  34. Ruchkin V, Henrich CC, Jones SM, Vermeiren R, Schwab-Stone M (2007) Violence exposure and psychopathology in urban youth: the mediating role of posttraumatic stress. J Abnorm Child Psychol 35:578–593PubMedCrossRefGoogle Scholar
  35. Shute R, Owens L, Slee P (2008) Everyday victimization of adolescent girls by boys: sexual harassment, bullying or aggression? Sex Roles 58:477–489CrossRefGoogle Scholar
  36. Solberg ME, Olweus D (2003) Prevalence estimation of school bullying with the Olweus Bully/Victim Questionnaire. Aggress Behav 29:239–268CrossRefGoogle Scholar
  37. Stuewig J, McCloskey LA (2005) The relation of child maltreatment to shame and guilt among adolescents: psychological routes to depression and delinquency. Child Maltreat 10:324–336PubMedCrossRefGoogle Scholar
  38. Sundaram V, Helweg-Larsen K, Laursen B, Bjerregaard P (2004) Physical violence, self rated health, and morbidity: is gender significant for victimisation? J Epidemiol Community Health 58:65–70PubMedCrossRefGoogle Scholar
  39. Sweeting H, Young R, West P, Der G (2006) Peer victimization and depression in early-mid adolescence: a longitudinal study. Br J Educ Psychol 76:577–594PubMedCrossRefGoogle Scholar
  40. Thompson MP, Kingree JB, Desai S (2004) Gender differences in long-term health consequences of physical abuse of children: data from a nationally representative survey. Am J Public Health 94:599–604PubMedCrossRefGoogle Scholar

Copyright information

© Swiss School of Public Health 2011

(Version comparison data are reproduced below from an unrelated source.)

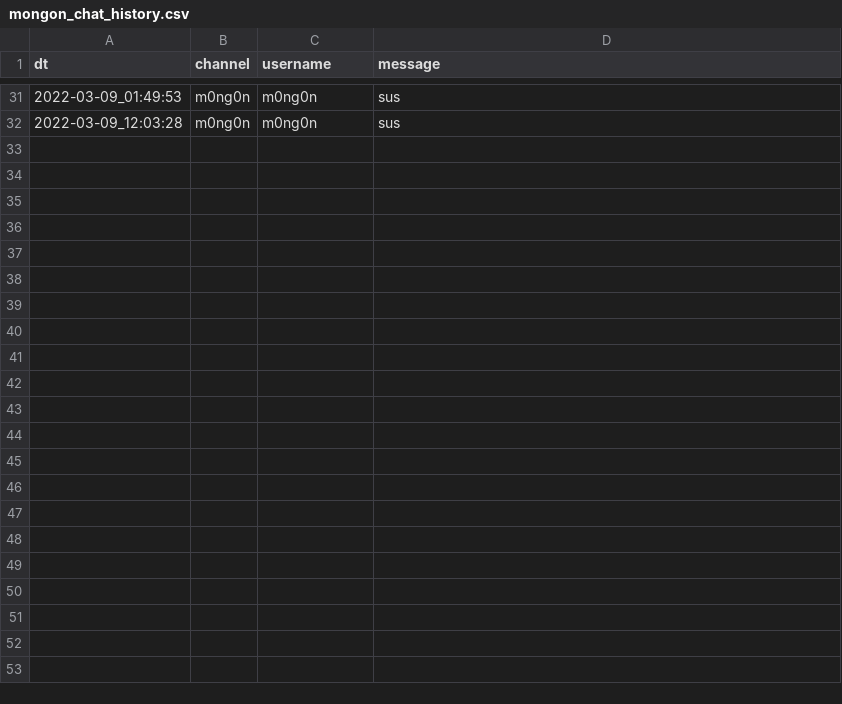
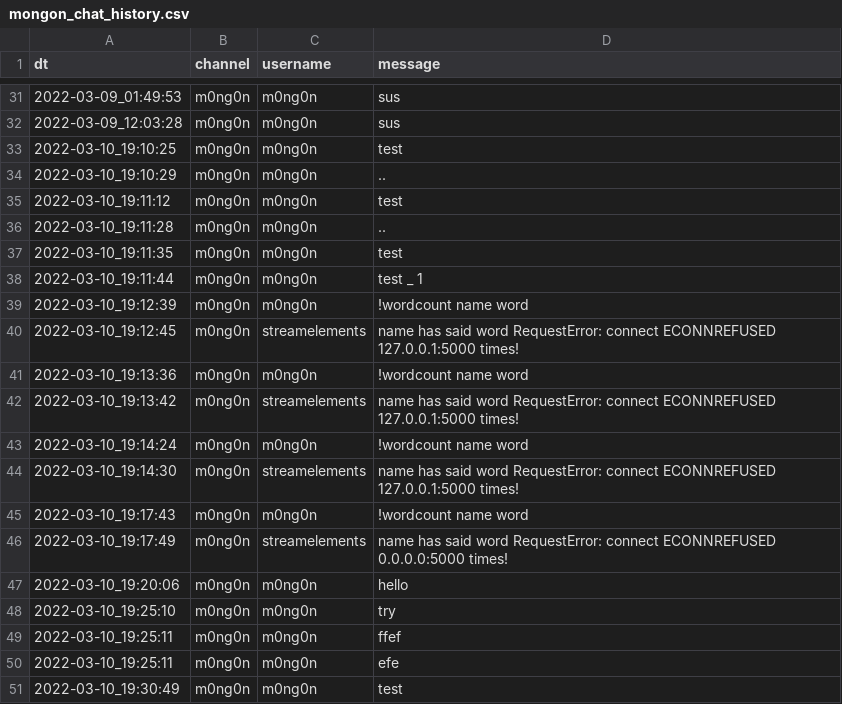
Before and after one commit to Socram-Occots/Twitch_Integration_Project, a CSV file: mongon_chat_history.csv, drawn as a sheet; only a part is shown, gaps mark what is left out; the diff covers the shown part only; the diff names each change by its address in the sheet, - before the commit and + after, or states it on an @@ line.

```diff
--- a/mongon_chat_history.csv
+++ b/mongon_chat_history.csv
+row 33: 2022-03-10_19:10:25 | m0ng0n | m0ng0n | test
+row 34: 2022-03-10_19:10:29 | m0ng0n | m0ng0n | ..
+row 35: 2022-03-10_19:11:12 | m0ng0n | m0ng0n | test
+row 36: 2022-03-10_19:11:28 | m0ng0n | m0ng0n | ..
+row 37: 2022-03-10_19:11:35 | m0ng0n | m0ng0n | test
+row 38: 2022-03-10_19:11:44 | m0ng0n | m0ng0n | test _ 1
+row 39: 2022-03-10_19:12:39 | m0ng0n | m0ng0n | !wordcount name word
+row 40: 2022-03-10_19:12:45 | m0ng0n | streamelements | name has said word RequestError: connect ECONNREFUSED 127.0.0.1:5000 times!
+row 41: 2022-03-10_19:13:36 | m0ng0n | m0ng0n | !wordcount name word
+row 42: 2022-03-10_19:13:42 | m0ng0n | streamelements | name has said word RequestError: connect ECONNREFUSED 127.0.0.1:5000 times!
+row 43: 2022-03-10_19:14:24 | m0ng0n | m0ng0n | !wordcount name word
+row 44: 2022-03-10_19:14:30 | m0ng0n | streamelements | name has said word RequestError: connect ECONNREFUSED 127.0.0.1:5000 times!
+row 45: 2022-03-10_19:17:43 | m0ng0n | m0ng0n | !wordcount name word
+row 46: 2022-03-10_19:17:49 | m0ng0n | streamelements | name has said word RequestError: connect ECONNREFUSED 0.0.0.0:5000 times!
+row 47: 2022-03-10_19:20:06 | m0ng0n | m0ng0n | hello
+row 48: 2022-03-10_19:25:10 | m0ng0n | m0ng0n | try
+row 49: 2022-03-10_19:25:11 | m0ng0n | m0ng0n | ffef
+row 50: 2022-03-10_19:25:11 | m0ng0n | m0ng0n | efe
+row 51: 2022-03-10_19:30:49 | m0ng0n | m0ng0n | test
```
Also changed, not shown: 25 added rows elsewhere in this file, 2 other files.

Authors and Affiliations

  1. 1.Department of Health SciencesMid Sweden UniversitySundsvallSweden

Personalised recommendations